◆ Record set
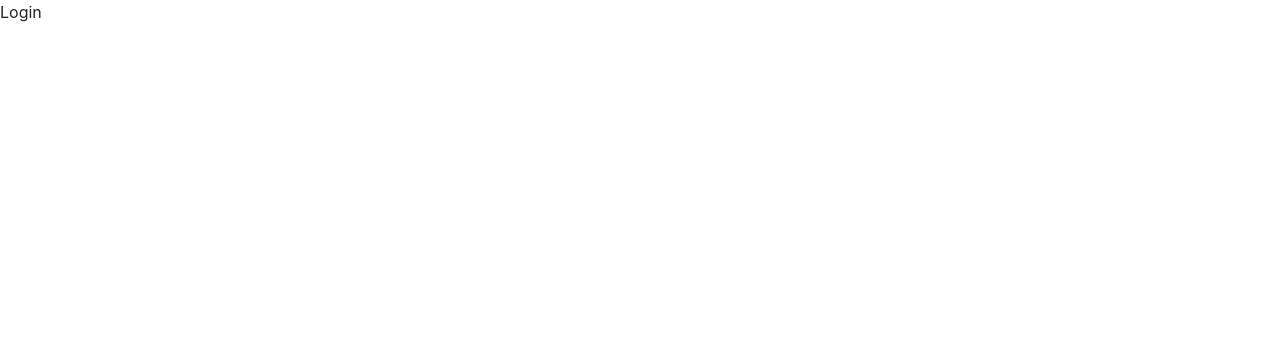
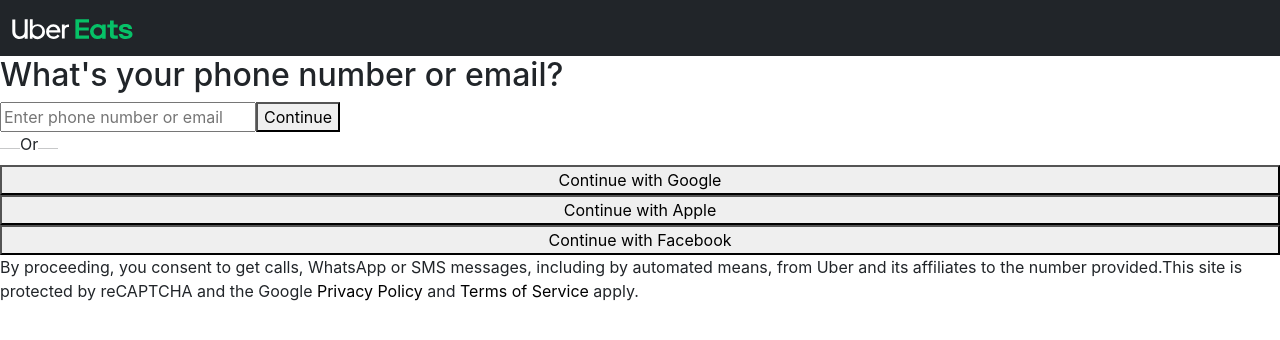
Before and after one commit to Nitishkulkarni45/Uber_eats_clone, a React (Create React App) app: page /Login in a window 1280 px wide. Shown: the top 340 px of the page. Built offline with nearby package versions, Linux system fonts and the light colour scheme.

Commit message:
changes made in home page and login page added

```diff
--- a/src/App.js
+++ b/src/App.js
@@ -15,9 +15,9 @@
   return (
     <div className="App">
       <Routes>
-        <Route path="/" element={<Home />} />
-        <Route path="/Login" element={<Login />} />
-        <Route path="/Signup" element={<Signup />} />
+        <Route exact path="/" element={<Home />} />
+        <Route exact path="/Login" element={<Login />} />
+        <Route exact path="/Signup" element={<Signup />} />
       </ Routes>
       {/* <div className='maan' style={{minHeight:'100vh'}}>
       <Navbar />
--- /dev/null
+++ b/src/Routes/Banner.jsx
@@ -0,0 +1,16 @@
+import React from 'react'
+import Navbar from '../components/Navbar'
+import Pagelayout from '../components/Pagelayout'
+
+const Banner = () => {
+  return (
+    <div style={{minHeight:'100vh'}}>
+        <Navbar/>
+        <div className='d-flex align-items-center' style={{minHeight:'60vh'}}>
+            <Pagelayout/>
+        </div>
+    </div>
+  )
+}
+
+export default Banner
--- a/src/Routes/Home.js
+++ b/src/Routes/Home.js
@@ -4,6 +4,7 @@
 import Maps from '../components/Maps'
 import Lists from '../components/Lists'
 import Footer from '../components/Footer'
+import Banner from './Banner'
 
 
 const Home = () => {
@@ -20,7 +21,8 @@
         }}
       >
         {/* Your content goes here */}
-        <Navbar />
+        {/* <Navbar /> */}
+        <Banner/>
       </div>
       <Cards />
 <Maps/>
--- a/src/Routes/Login.css
+++ b/src/Routes/Login.css
@@ -0,0 +1,9 @@
+
+.hori{
+    display: flex;
+    flex-direction: row;
+}
+.buts{
+    display: flex;
+    flex-direction: column;
+}
--- a/src/Routes/Login.js
+++ b/src/Routes/Login.js
@@ -1,9 +1,34 @@
 import React from 'react'
-
+import '../Routes/Login.css';
 
 const Login = () => {
   return (
-    <div>Login</div>
+    <div>
+      <nav class="navbar bg-dark back">
+        <div class="container-fluid">
+          <a class="navbar-brand navbrand" href="/">
+            {/* <img src="http://www.w3.org/2000/svg" alt="logo" /> */}
+            <svg className='ssvvgg' xmlns="http://www.w3.org/2000/svg" width="121" height="21" fill="none"><path fill="#06C167" d="M63.5.3H77v3.3h-9.9v4.8h9.7v3.2H67v4.8h10v3.3H63.4V.3zM114 20c4.1 0 6.5-2 6.5-4.7 0-2-1.4-3.4-4.3-4l-3.1-.7c-1.8-.3-2.3-.6-2.3-1.3 0-.8.8-1.4 2.4-1.4 1.7 0 3 .5 3.3 2h3.6C120 7 117.8 5 113.4 5c-3.7 0-6.4 1.6-6.4 4.6 0 2 1.5 3.4 4.6 4l3.4.9c1.4.2 1.8.6 1.8 1.2 0 .9-1 1.4-2.7 1.4-2 0-3.3-.4-3.7-2h-3.7c.5 3 2.8 5 7.3 5zm-8.3-3.6H103c-.8 0-1.3-.3-1.3-1.1V8.6h4V5.4h-4v-4H98v4h-2.7v3.2H98v7.6c0 2 1.4 3.5 3.8 3.5h4v-3.3zm-12-11v14.3h-3.5v-1.3a7.5 7.5 0 110-11.7V5.4h3.6zm-3.5 7.1c0-2.4-1.9-4.3-4.3-4.3s-4.3 1.9-4.3 4.3a4.3 4.3 0 108.6 0z"></path><path fill="#FFF" d="M8 17.4c2.7 0 4.7-2 4.7-5.1V.3h3v19.4h-3v-1.8a7 7 0 01-5 2.1c-4.2 0-7.4-3-7.4-7.6V.4h3v11.9c0 3 2 5.1 4.7 5.1zm9.8 2.3h2.7v-1.8A7.3 7.3 0 0033 12.7c0-4.1-3.2-7.4-7.3-7.4a7 7 0 00-5 2v-7h-2.8v19.4zm7.6-2.2a4.9 4.9 0 01-4.9-4.9 4.9 4.9 0 119.7 0c0 2.8-2.2 5-4.8 5zm16-12.2a7.2 7.2 0 00-7.3 7.3c0 4.2 3.2 7.4 7.5 7.4 2.5 0 4.6-1.2 6-3l-2-1.5c-1 1.4-2.4 2-4 2a4.7 4.7 0 01-4.7-4h11.5v-.9c0-4.2-3-7.3-7-7.3zm-4.4 6a4.4 4.4 0 014.3-3.6c2 0 3.8 1.5 4.2 3.6H37zm20-3.2V5.5h-1c-1.5 0-2.6.7-3.3 1.8V5.6h-2.8v14h2.8v-8c0-2.1 1.3-3.5 3.1-3.5H57z"></path></svg>
+          </a>
+        </div>
+      </nav>
+      <div>
+        <div className="form-begin">
+          <h2>What's your phone number or email?</h2>
+          <input type="text" id="em-ph" placeholder='Enter phone number or email' />
+          <button className='cont-but'>Continue</button>
+          <div className="hori">
+            <div className="hr1"><hr width="20px" /></div>Or<div className="hr1"><hr width="20px" /></div>
+          </div>
+          <div className="buts">
+            <button className='cont-but-1'>Continue with Google</button>
+            <button className='cont-but-1'>Continue with Apple</button>
+            <button className='cont-but-1'>Continue with Facebook</button>
+          </div>
+          <p>By proceeding, you consent to get calls, WhatsApp or SMS messages, including by automated means, from Uber and its affiliates to the number provided.This site is protected by reCAPTCHA and the Google <a href='/'>Privacy Policy</a> and <a href='/'>Terms of Service</a> apply.</p>
+        </div>
+      </div>
+    </div>
   )
 }
 
--- a/src/components/Navbar.js
+++ b/src/components/Navbar.js
@@ -2,10 +2,12 @@
 import "./Navbar.css";
 import Navfoot from './Navfoot';
 import Pagelayout from './Pagelayout';
+import { useNavigate } from 'react-router-dom';
 function Navbar() {
+  const navigate = useNavigate()
   return (
     <div>
-      <nav class="navbar fixed-top oilo">
+      <nav class="navbar  oilo">
         <div class="container-fluid flu">
           <button class="navbar-toggler ogo " type="button" data-bs-toggle="offcanvas" data-bs-target="#offcanvasDarkNavbar" aria-controls="offcanvasDarkNavbar" aria-label="Toggle navigation">
             <span class="fa fa-bars navic"></span>
@@ -15,13 +17,15 @@
             <h2 className='eats'>Eats</h2>
           </div>
           <div className="sidebut">
-            <button className='LOGINBUT'><a class="nav-link Button-login" aria-current="page" href="/"><i class="bi bi-person-fill"></i>Login</a></button>
+            <button onClick={()=>{
+              navigate('/login')
+            }} className='LOGINBUT'><a class="nav-link Button-login" aria-current="page"><i class="bi bi-person-fill"></i>Login</a></button>
             <button className='SIGNUPBUT'><a class="nav-link Button-signup" aria-current="page" href="/">Sign Up</a></button>
           </div>
           {/* <a class="navbar-brand" href="#">Offcanvas dark navbar</a> */}
           <div class="offcanvas offcanvas-start offcan" tabindex="-1" id="offcanvasDarkNavbar" aria-labelledby="offcanvasDarkNavbarLabel">
             <div class="offcanvas-body offbod">
-              <ul class="navbar-nav justify-content-end flex-grow-1 pe-3">
+              <div class="navbar-nav justify-content-end flex-grow-1 pe-3">
                 <button className='SIGNUP-BUT'><a class="nav-link Button-signup" aria-current="page" href="/">Sign Up</a></button>
                 <button className='LOGIN-BUT'><a class="nav-link Button-login" aria-current="page" href="/">Login</a></button>
                 <div className="option">
@@ -29,9 +33,7 @@
                   <a className="ops" href='/'>Add your restaurant</a>
                   <a className="ops" href='/'>Sign up to deliver</a>
                 </div>
-                <Navfoot />
-                <Pagelayout />
-              </ul>
+              </div>
             </div>
           </div>
         </div>
--- a/src/components/Pagelayout.css
+++ b/src/components/Pagelayout.css
@@ -1,5 +1,5 @@
 .Drop{
-    z-index: 1200;
+    /* z-index: 1200; */
 }
 .makeSymbol{
     margin-right: 5px;
@@ -9,7 +9,7 @@
 }
 .hi{
     border-radius: none !important;
-    margin-left: 5px;
+    /* margin-left: 5px; */
     /* padding: 20px 50px; */
     width: 170px;
     height: 60px;
@@ -28,7 +28,7 @@
 }
 .darker{
     /* z-index: 1300; */
-    margin-left: 5px;
+    /* margin-left: 5px; */
     border: none !important;
     width: 120px;
     background-color: black;
@@ -38,6 +38,7 @@
 .detailss{
     display: flex;
  justify-content: center;
+ gap: 10px;
 
 }
 .details{
@@ -46,8 +47,6 @@
 }
 .details h1{
     font-weight: bold;
-    margin-left: -266px;
-    margin-bottom:40px;
     font-size: 50px;
 }
 .end a{
@@ -64,8 +63,17 @@
     /* padding: 15px 195px; */
     width: 570px;
     height: 60px;
-    margin-left: 40px;
+    padding-left: 10px;
+    /* margin-left: 40px; */
+}
+
+.location:focus{
+    outline: none;
 }
 .location :placeholder{
   font-weight: 600;
 }
+
+.btn{
+    border-radius: none !important;
+}
--- a/src/components/Pagelayout.js
+++ b/src/components/Pagelayout.js
@@ -3,14 +3,14 @@
 
 function Pagelayout() {
     return (
-        <div>
+        <div style={{paddingLeft:'20px'}}>
 
             <div className="details">
             <h1>Order food to your door</h1>
             <div className="detailss">
                 <input type="text" className='location' placeholder='enter delivery address' />
                 <div class="dropdown Drop">
-                    <a className="btn btn-secondary dropdown-toggle hi" href="/" role="button" data-bs-toggle="dropdown" aria-expanded="false"><i class="bi bi-clock-fill makeSymbol"></i>
+                    <a className="btn btn-secondary dropdown-toggle hi d-flex align-items-center rounded-none" href="/" role="button" data-bs-toggle="dropdown" aria-expanded="false"><i class="bi bi-clock-fill makeSymbol"></i>
                         Deliver now
                     </a>
                     <ul class="dropdown-menu" style={{borderRadius:'none !important'}}>
```
Also changed, not shown: src/Assets/Login.png (added).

◆ What needs to be done
Within the material above, how many lines contain "text"? Only the number should be given.

◆ Response to this task
2